The 4 No's of being a No Pro
Saying âNoâ can be difficult because Pleaseaholics are concerned about hurting peopleâs feeling or damaging a relationship. I know how difficult it can be to even imagine telling someone no. Having the right tool for the job makes it easier because you donât have to think about how to phrase it just right. The 4 Noâs do all the work for you. These 4 Noâs are simple, practical solutions to gracefully decline a request of your time or resources. Each no is designed for a specific situation or type of relationship. All you have to do it pick the right âNOâ and put it to use.
1. Short & Sweet No
This no is ideal for strangers or intrusive salespeople. In this case, keep it short and sweet with a smile and a simple âNoâ or âNo thanksâ response. I believe in kindness to strangers too, so be polite, but clear. If this sounds impossibly harsh, really think about whatâs motivating you. If you want to avoid hurting a personâs feelings, itâs worse to let them go through their whole pitch and then tell them no. Also, youâre taking time away from people, projects and causes that are your true priorities in favor of someone you donât even know.
2. Simplify Sandwich
Use Simplify Sandwich with co-workers, acquaintances and anyone with whom you have an on-going friendly relationship. It sounds like this, âIâm sorry, Iâm making an effort to simplify right now, but thanks for thinking of me.â The âsimplifyâ is sandwiched between âIâm sorryâ and âThank Youâ â two of the least conflict evoking phrases in the English language. Also, everyone can relate to an intention to simplify, especially around the holidays. Itâs more credible than being âbusy.â
Practice saying the Simplify Sandwich aloud repeatedly so it rolls easily out of your mouth when itâs time to use it.
3. The Invisible No

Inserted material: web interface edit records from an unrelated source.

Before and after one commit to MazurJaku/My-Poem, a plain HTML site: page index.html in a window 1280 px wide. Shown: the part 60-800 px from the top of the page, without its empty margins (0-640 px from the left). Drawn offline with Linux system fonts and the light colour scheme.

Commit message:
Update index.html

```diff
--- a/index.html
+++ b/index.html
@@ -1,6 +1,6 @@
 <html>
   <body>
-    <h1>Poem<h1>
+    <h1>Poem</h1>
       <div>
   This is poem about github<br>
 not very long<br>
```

The Invisible No is great for children or adults who act like children. The âNOâ is implied and inferred, but never stated. In fact it starts with a âyes.â Therefore itâs less likely to be rebuffed. Hereâs the formula for The Invisible No: âYes, you can _____ as soon as you ______.â For example, if your child wants to go outside and play, avoid getting into a tug of war, or caving on your no. Simply respond, âYes, you can go outside as soon as you finish unloading the dishwasher.â Continue to calmly repeat your Invisible No like a broken record. Theyâll get the point.
4. The Positive No

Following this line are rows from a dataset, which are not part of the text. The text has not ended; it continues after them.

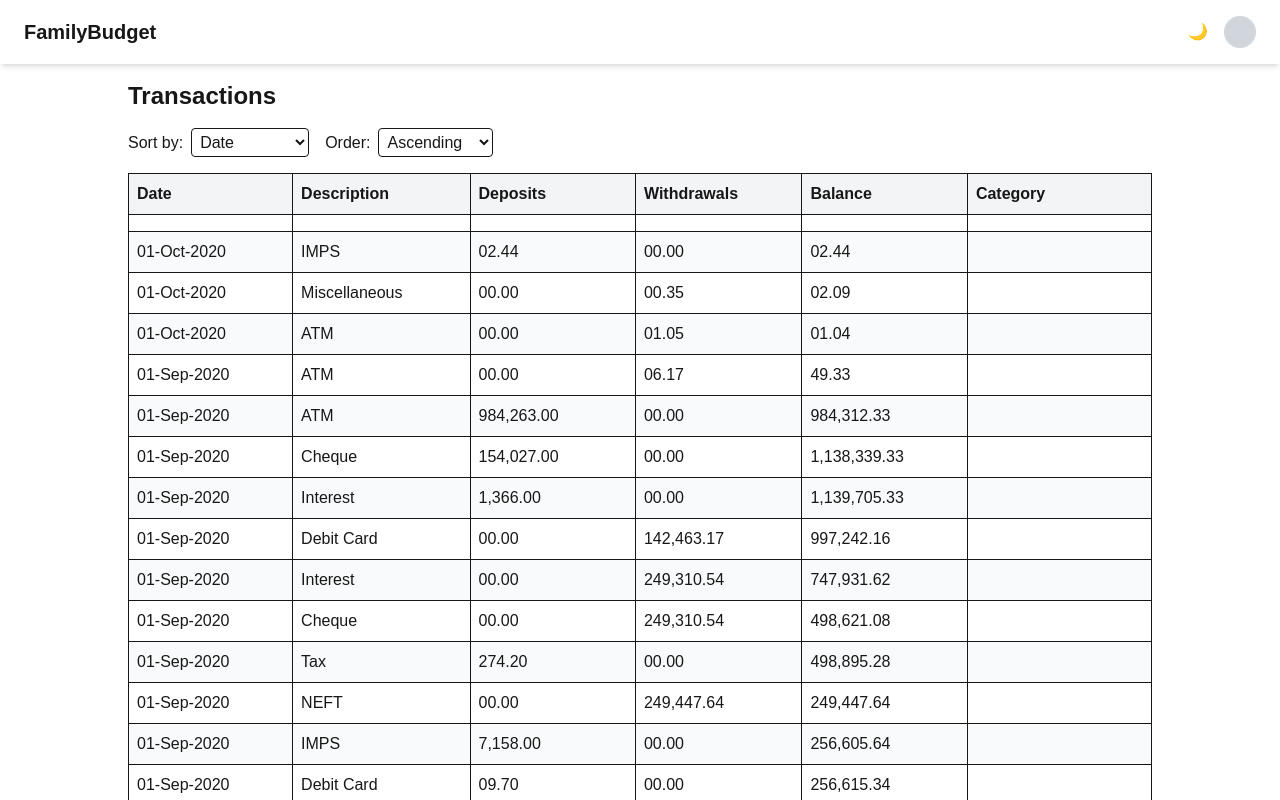
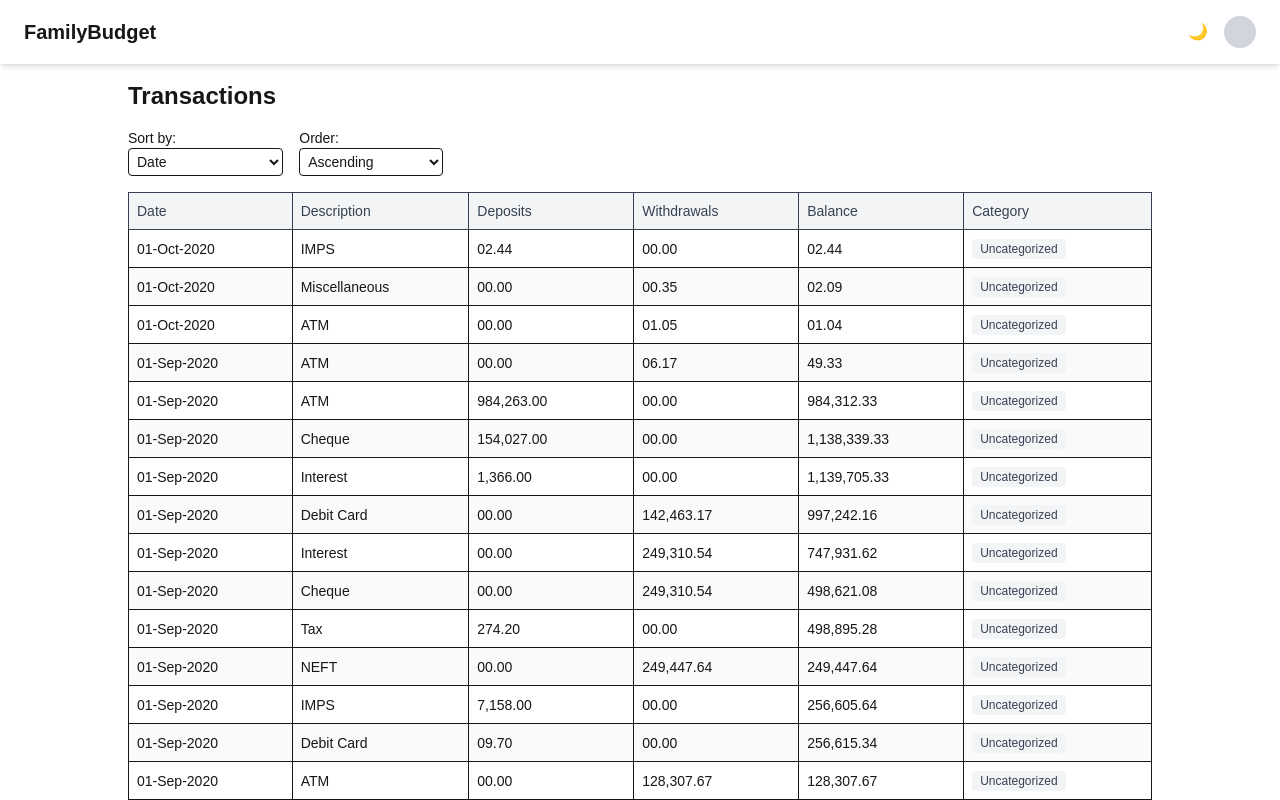
Before and after one commit to Repro22/family-budget-app, a Next.js app: page /transactions in a window 1280 px wide. Shown: the top 800 px of the page. Built offline with nearby package versions, Linux system fonts and the light colour scheme.

Commit message:
feat: Transactions page dropdown refinement, ToggleViewSwitcher update

```diff
--- a/app/components/ToggleViewSwitcher.jsx
+++ b/app/components/ToggleViewSwitcher.jsx
@@ -8,7 +8,7 @@ export function ToggleViewSwitcher({ viewMode, setViewMode }) {
                 className={`px-4 py-2 rounded border text-sm font-medium transition-colors duration-150 ${
                     viewMode === "all"
                         ? "bg-blue-600 text-white border-blue-600"
-                        : "bg-white text-blue-600 border-blue-600 hover:bg-blue-50"
+                        : "bg-blue-400 text-white border-blue-400 hover:bg-blue-200"
                 }`}
             >
                 All Transactions
@@ -18,7 +18,7 @@ export function ToggleViewSwitcher({ viewMode, setViewMode }) {
                 className={`px-4 py-2 rounded border text-sm font-medium transition-colors duration-150 ${
                     viewMode === "grouped"
                         ? "bg-blue-600 text-white border-blue-600"
-                        : "bg-white text-blue-600 border-blue-600 hover:bg-blue-50"
+                        : "bg-blue-400 text-white border-blue-400 hover:bg-blue-200"
                 }`}
             >
                 Grouped by Category
--- a/app/import-transactions/page.js
+++ b/app/import-transactions/page.js
@@ -10,8 +10,14 @@ export default function ImportTransactionsPage() {
     const handleUpload = (file) => {
         Papa.parse(file, {
             header: true,
+            skipEmptyLines: true,
             complete: (results) => {
-                const data = results.data.map(row => ({
+                const data = results.data
+                    .filter(row =>
+                        row.Date !== "Date" &&  // remove CSV header row if included
+                        Object.values(row).some(val => val && val.trim() !== "")
+                    )
+                    .map(row => ({
                         Date: row.Date,
                         Description: row.Description,
                         Deposits: row.Deposits,
@@ -19,7 +25,6 @@ export default function ImportTransactionsPage() {
                         Balance: row.Balance,
                         Category: ""
                     }));
-
                 uploadTransactions(data);
             }
         });
--- a/app/transactions/page.js
+++ b/app/transactions/page.js
@@ -29,22 +29,23 @@ export default function TransactionsPage() {
         return 0;
     });
 
+
     return (
         <div className="max-w-5xl mx-auto">
             <h1 className="text-2xl font-semibold mb-4">Transactions</h1>
             <div className="flex gap-4 mb-4">
-                <label>
+                <label className="text-sm">
                     Sort by:
-                    <select className="ml-2 p-1 border rounded" value={sortKey} onChange={(e) => setSortKey(e.target.value)}>
+                    <select className="p-1 border rounded w-full text-sm bg-white dark:bg-gray-800 dark:text-white" value={sortKey} onChange={(e) => setSortKey(e.target.value)}>
                         <option value="Date">Date</option>
                         <option value="Deposits">Deposits</option>
                         <option value="Withdrawals">Withdrawals</option>
                         <option value="Balance">Balance</option>
                     </select>
                 </label>
-                <label>
+                <label className="text-sm">
                     Order:
-                    <select className="ml-2 p-1 border rounded" value={sortOrder} onChange={(e) => setSortOrder(e.target.value)}>
+                    <select className="p-1 border rounded w-full text-sm bg-white dark:bg-gray-800 dark:text-white" value={sortOrder} onChange={(e) => setSortOrder(e.target.value)}>
                         <option value="asc">Ascending</option>
                         <option value="desc">Descending</option>
                     </select>
@@ -56,23 +57,27 @@ export default function TransactionsPage() {
                 <table className="w-full text-left border border-collapse border-gray-300">
                     <thead className="bg-gray-100 dark:bg-gray-700">
                     <tr>
-                        <th className="p-2 border">Date</th>
-                        <th className="p-2 border">Description</th>
-                        <th className="p-2 border">Deposits</th>
-                        <th className="p-2 border">Withdrawals</th>
-                        <th className="p-2 border">Balance</th>
-                        <th className="p-2 border">Category</th>
+                        {['Date', 'Description', 'Deposits', 'Withdrawals', 'Balance', 'Category'].map((col) => (
+                            <th key={col} className="p-2 border font-medium text-sm text-gray-700 dark:text-gray-200">{col}</th>
+                        ))}
                     </tr>
                     </thead>
                     <tbody>
                     {sortedTransactions.map((tx, index) => (
-                        <tr key={index} className="odd:bg-white even:bg-gray-50 dark:odd:bg-gray-800 dark:even:bg-gray-900">
-                            <td className="p-2 border">{tx.Date}</td>
-                            <td className="p-2 border">{tx.Description}</td>
-                            <td className="p-2 border">{tx.Deposits}</td>
-                            <td className="p-2 border">{tx.Withdrawals}</td>
-                            <td className="p-2 border">{tx.Balance}</td>
-                            <td className="p-2 border">{tx.Category}</td>
+                        <tr
+                            key={index}
+                            className="odd:bg-white even:bg-gray-50 dark:odd:bg-gray-800 dark:even:bg-gray-900 hover:bg-blue-50 dark:hover:bg-gray-700"
+                        >
+                            <td className="p-2 border text-sm">{tx.Date}</td>
+                            <td className="p-2 border text-sm">{tx.Description}</td>
+                            <td className="p-2 border text-sm">{tx.Deposits}</td>
+                            <td className="p-2 border text-sm">{tx.Withdrawals}</td>
+                            <td className="p-2 border text-sm">{tx.Balance}</td>
+                            <td className="p-2 border text-sm">
+                  <span className="inline-block bg-gray-100 text-gray-700 dark:bg-gray-700 dark:text-white px-2 py-0.5 rounded text-xs">
+                    {tx.Category || 'Uncategorized'}
+                  </span>
+                            </td>
                         </tr>
                     ))}
                     </tbody>
```
Also changed, not shown: data/transactions.json. Lines whose indentation alone changed are shown as unchanged.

The Positive No is reserved for your most important relationships or significant requests. William Ury, world-renowned negotiator and author of A Positive No, developed it. The structure of A Positive No is actually a YES, NO, YES. The first âyesâ is your core value thatâs driving your need to decline the request. The ânoâ clearly states your boundary. The last âyesâ is an invitation to find a solution thatâs mutually agreeable to both of you.

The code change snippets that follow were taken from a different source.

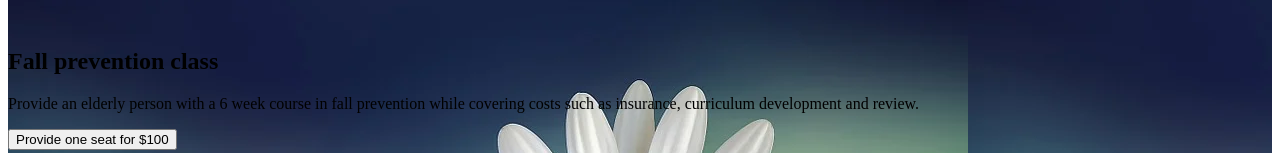
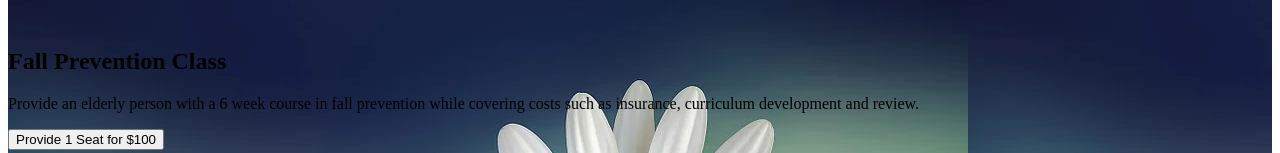
Before and after one commit to margaritahumanitarian/helpafamily, a Next.js app: page / in a window 1280 px wide. Shown: the part 647-800 px from the top of the page. Built offline with nearby package versions, Linux system fonts and the light colour scheme.

Commit message:
Text improvements to Fall Prevention Class

```diff
--- a/components/FallPreventionForEldersCard.js
+++ b/components/FallPreventionForEldersCard.js
@@ -10,7 +10,7 @@ function FallPreventionForEldersCard() {
     const response = await fetch('/api/create-stripe-session', {
       body: JSON.stringify({
         amount: 10000,
-        cause: 'Fall prevention class',
+        cause: 'Provide 1 Fall Prevention Class Seat to an Elder',
       }),
       headers: {
         'Content-Type': 'application/json',
@@ -24,14 +24,14 @@ function FallPreventionForEldersCard() {
   return (
     <div className="card lg:card-side bordered">
       <div className="card-body">
-        <h2 className="card-title">{'Fall prevention class'}</h2>
+        <h2 className="card-title">{'Fall Prevention Class'}</h2>
         <p className="mb-3">
           {'Provide an elderly person with a 6 week course in fall prevention while covering costs such as insurance, curriculum development and review.'}
         </p>
         <p>
           <form onSubmit={handleSubmit}>
             <button className="btn btn-primary" type="submit">
-              {'Provide one seat for $100'}
+              {'Provide 1 Seat for $100'}
             </button>
           </form>
         </p>
```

For example, letâs say your good friend asks you to be in her wedding thatâs being held in Hawaii. She is a very good friend, but you donât consider you to be as close as she does. You donât want to hurt her feelings, but you really canât afford to make a trip to Hawaii. The Positive No allows you to say no and still preserve the friendship. It would sound something like thisâ
âIâm struggling with the costs involved in going to Hawaii for your wedding. I value you and our friendship so much, and would never want to do anything to hurt you. However, I also have to think of my familyâs finances. Iâm so sorry to say I wonât be able to be in your wedding. I hope you know I stand beside you in spirit. I want to show you how much I value you and our friendship in some other way. Could I throw you a wedding shower? What else can I do to make up for the fact I canât make it to you big day?â
In this way, The Positive No honors your intention to respect the other personâs feelings and avoid damaging the relationship, yet also provides a way for you to set a boundary at the same time.
Assignment: When you feel pressured to say yes, but want to say no, pick the âNoâ thatâs appropriate for that situation and put it into play
Stephanie Owens, founder Pleaseaholics.com and creator of the Better Boundaries, Better Life System is dedicated to bringing products and services to busy, purpose-driven women attempting to juggle work, family and their own (usually rediculously ) high expectations. She provides step-by-step guidance to help her clients on their journey to create the life they were born to live. She developed the âBetter Boundaries, Better Lifeâ system to show busy women the keys to unlocking a life that honors their talents, passions and purpose by ridding themselves of the disease to please.